[Records from a data collection]
^^^^^^^^^^^^^^^^
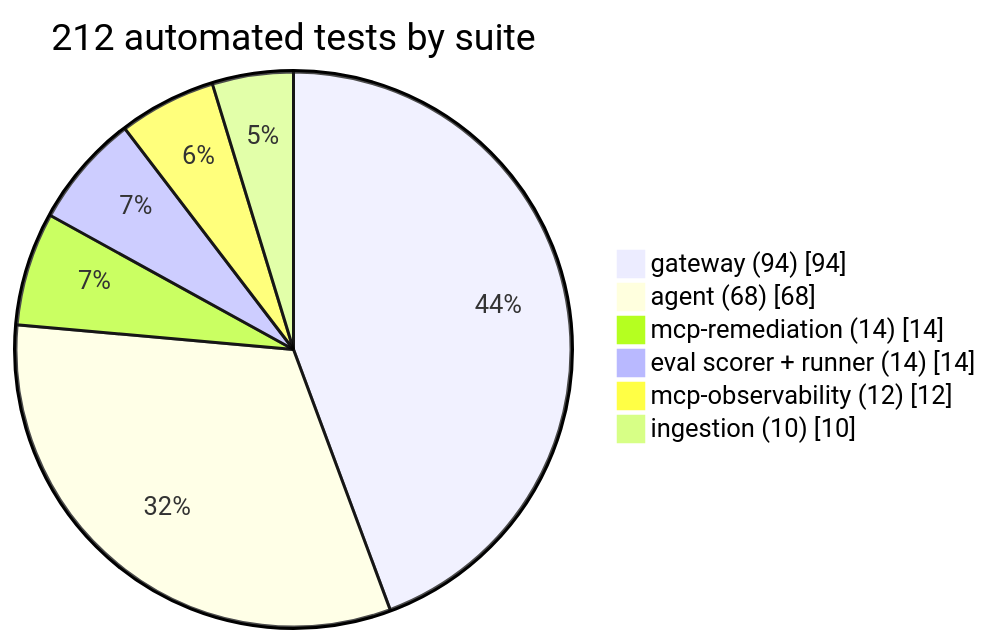
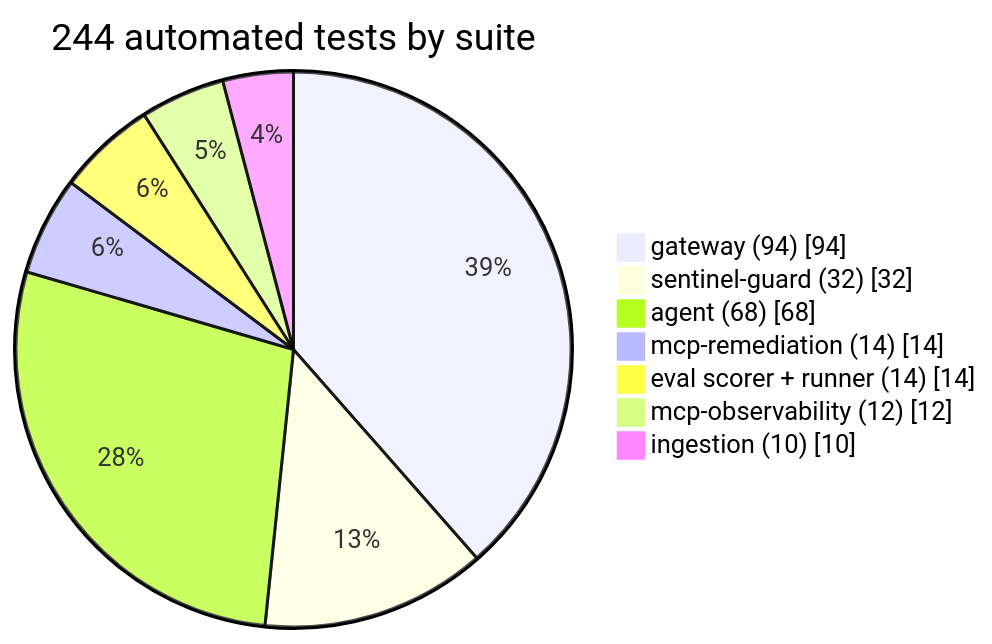
One commit to abdulmdev/sentinel-incident-copilot changed the diagram in docs/handbook/diagrams/14-chart-tests-by-suite.mmd. Above: the diagram before and after it, drawn with Mermaid. The commit also changed 90 other files, not shown here.

First line of the commit message:
Sentinel Guard (v2 alpha): envelope protection for any AI agent on Kubernetes

```diff
--- a/docs/handbook/diagrams/14-chart-tests-by-suite.mmd
+++ b/docs/handbook/diagrams/14-chart-tests-by-suite.mmd
@@ -1,8 +1,9 @@
 pie showData
-  title 212 automated tests by suite
+  title 244 automated tests by suite
   "gateway (94)" : 94
+  "sentinel-guard (32)" : 32
   "agent (68)" : 68
   "mcp-remediation (14)" : 14
   "eval scorer + runner (14)" : 14
   "mcp-observability (12)" : 12
   "ingestion (10)" : 10
```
^^^^^^^^^^^^^^^^
- _Work request_: In the entries above, find lines with "diagrams" and copy each.

- _Output for this exercise_:
One commit to abdulmdev/sentinel-incident-copilot changed the diagram in docs/handbook/diagrams/14-chart-tests-by-suite.mmd. Above: the diagram before and after it, drawn with Mermaid. The commit also changed 90 other files, not shown here.
--- a/docs/handbook/diagrams/14-chart-tests-by-suite.mmd
+++ b/docs/handbook/diagrams/14-chart-tests-by-suite.mmd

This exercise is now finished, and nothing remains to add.